One such font made was Souvenir by Morris Fuller Benton of the American Type Founders. But where did he get the idea for the font? Did he make it up from scratch? In comes Schelter & Geisecke and their type specimens. Google Books has a copy of Von der Schrift und den Schriftarten which lists a couple of fonts by Schelter & Geisecke.
The image below shows "Ferreteria" in Schelter-Kursiv font, then "Sargento de primero" in Leipziger Latein-Kursiv-- both from the font sample book linked above.
The last "Sargento de primero" is ITC Souvenir from fonts.com for comparison.
So what ever happened to Schelter & Geisecke? Why is it we can go and buy Souvenir today over at MyFonts? But we can not find Schelter-Kursiv or Lepziger Latein-Kursiv?
It actually survived up into World War 2. After the war, the company was in the Soviet controlled zone and was nationalized into a state run operation. In 1951, all of the type foundries under East German control were consolidated into one entity known as VEB Typoart. The forces that drove Typoart were far different than its American counterparts.

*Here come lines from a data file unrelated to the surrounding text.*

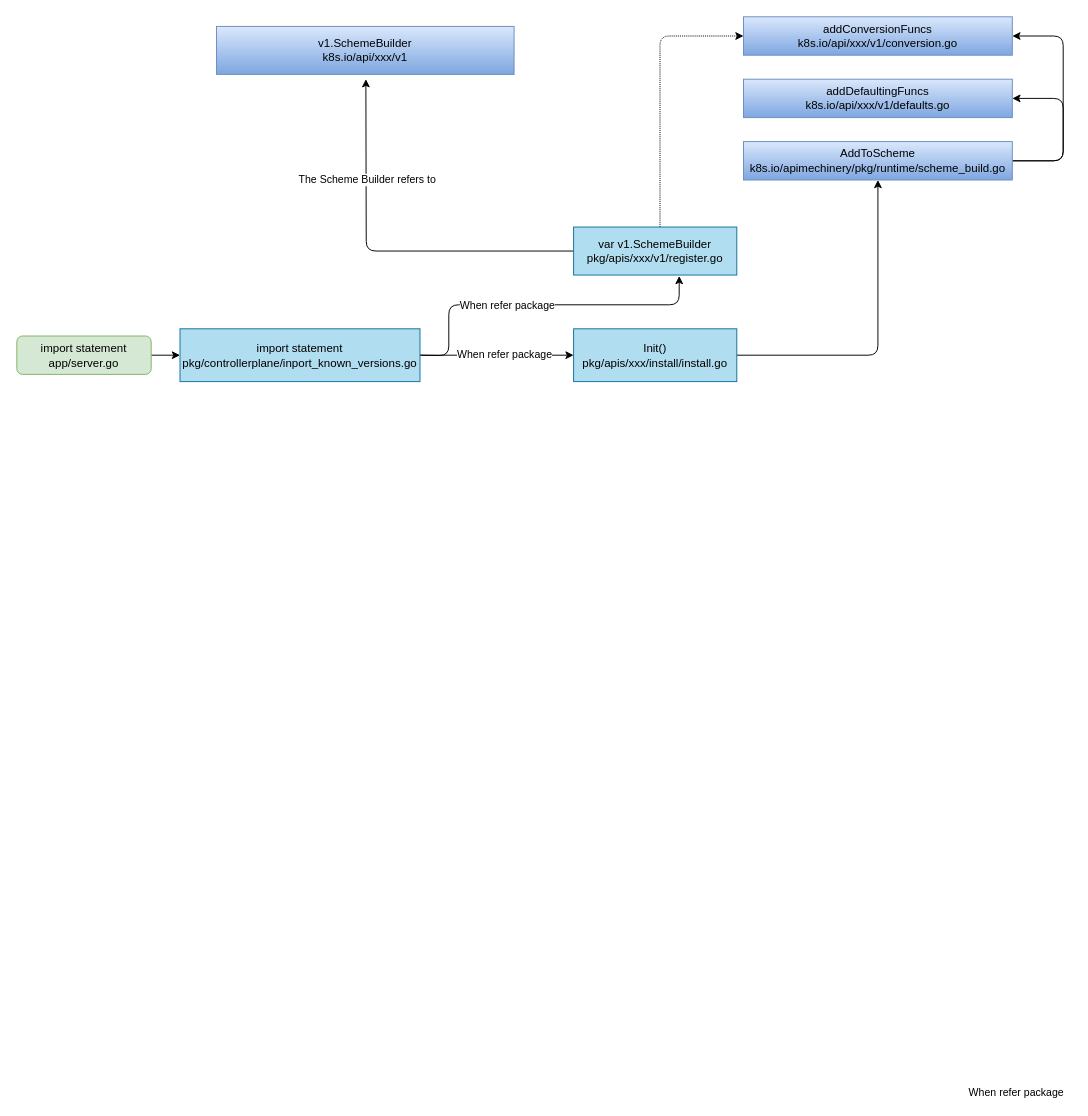
brook-w/image-hosting keeps this draw.io diagram as k8s/xmind/api-server-scheme.drawio. Above is the earlier version. Source tidied: cells renumbered, new cells numbered last; positions are measured from the earlier drawing's top-left corner, leaving out a move shared by most shapes. Both pictures are drawn from the tidied source at 96%, with x=0, y=0 at pixel (16, 16).
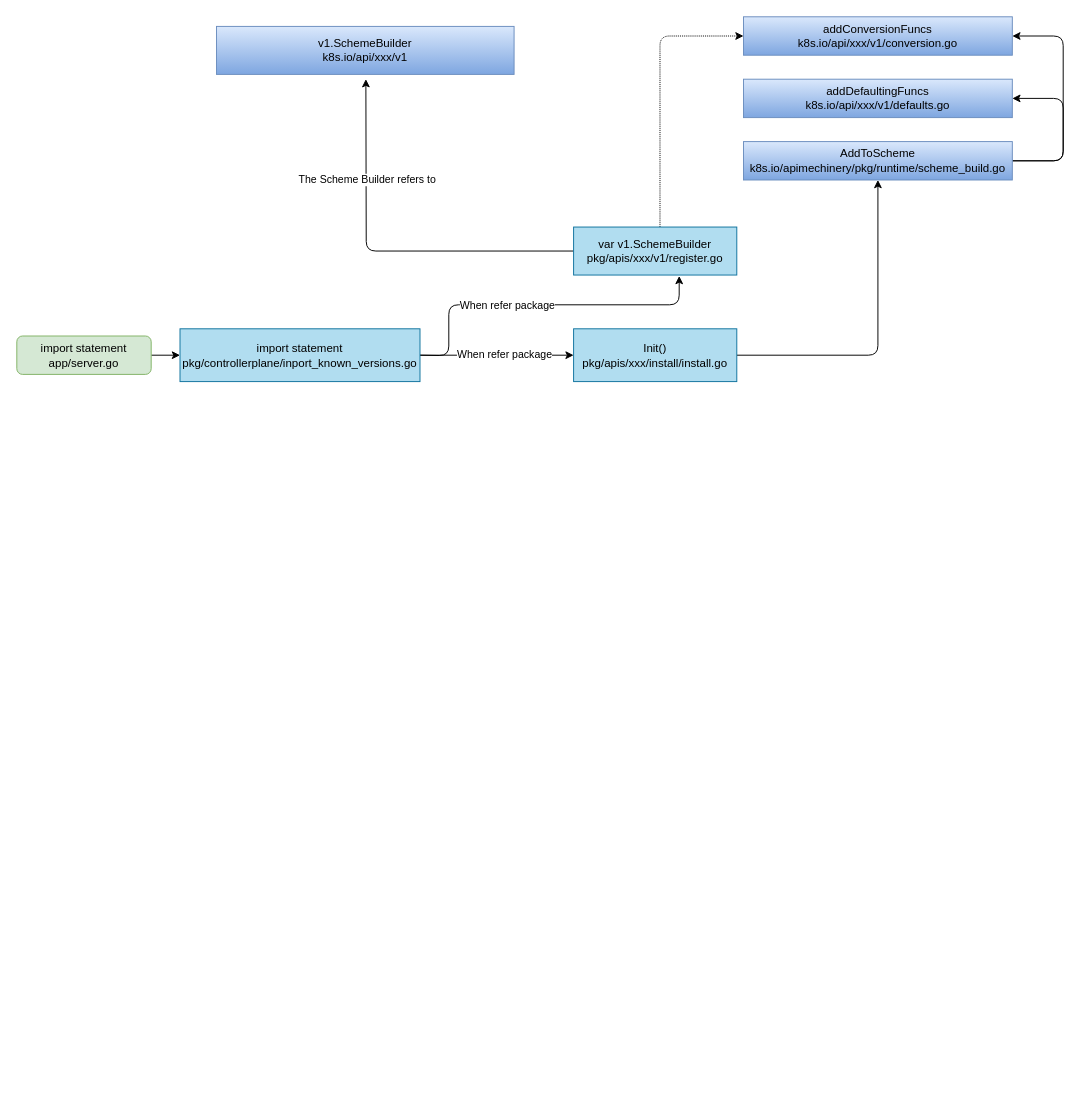
After the change.

The change refers to these unchanged cells:
```xml
<mxCell id="6" style="edgeStyle=none;html=1;exitX=1;exitY=0.5;exitDx=0;exitDy=0;" parent="1" edge="1" source="8">
  <mxGeometry relative="1" as="geometry">
    <mxPoint x="690" y="270" as="targetPoint" />
    <Array as="points">
      <mxPoint x="450" y="353" />
      <mxPoint x="450" y="300" />
      <mxPoint x="690" y="300" />
    </Array>
  </mxGeometry>
</mxCell>
```

Diff of the diagram source:
```diff
@@
-    <mxCell id="7" value="When refer package" style="edgeLabel;html=1;align=center;verticalAlign=middle;" parent="6" vertex="1">
-      <mxGeometry x="0.38" y="2" relative="1" as="geometry">
-        <mxPoint x="430" y="822" as="offset" />
-      </mxGeometry>
-    </mxCell>
```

The world wide publishing industry had another revolution with the advent of phototypsetting. Much like the development of hot metal typesetting, there was a renewed interest in developing fonts for the new technology. In 1971, Ed Benguiat was hired to make the "digital" versions of Souvenir by ITC. It was during the 70's that the popularity of Souvenir reached its greatest height. It was used in signs, Playboy magazine, advertisements, and just about anywhere you could find text (including the Moldvay Dungeons and Dragons booklets).
But such popularity did not occur back in the Soviet Union. Typoart was more interested in utilitarian fonts for state projects. With the fall of the Berlin Wall in 1990, Souvenir had long faded into a passe font forever linked to the 70s. Typoart was transformed into a private company but it suffered difficulty trying to adjust to the free market. In 1995, it declared bankruptcy and the legal status of its font collection is in limbo to this day.
Jay Rutherford has put up a digitized collection of some of the VEB Typoart fonts, but none of them are similar to Schelter-Kursiv, Leipziger Latein-Kurisv, or Souvenir. And, so, that ends the quest for Souvenir, for now. There does not appear to be any similar "open licensed" font out there at the moment. Perhaps, an individual or company that is pursuing the current new wave of development will stumble upon the old Schelter-Kurisv samples and find inspiration from them. And develop something that will mimic the slants and soft edges of Souvenir. But until that day, the best option is to head over to one of the big font foundries and purchase the Souvenir font. Or to forgo attempting to mimic the font, and choose something different with a "free for commercial use" license. Google Web Fonts and Font Squirrel are two great services for finding "open licensed" fonts.
Part 2 of a series on Souvenir (Part 1, Part 3)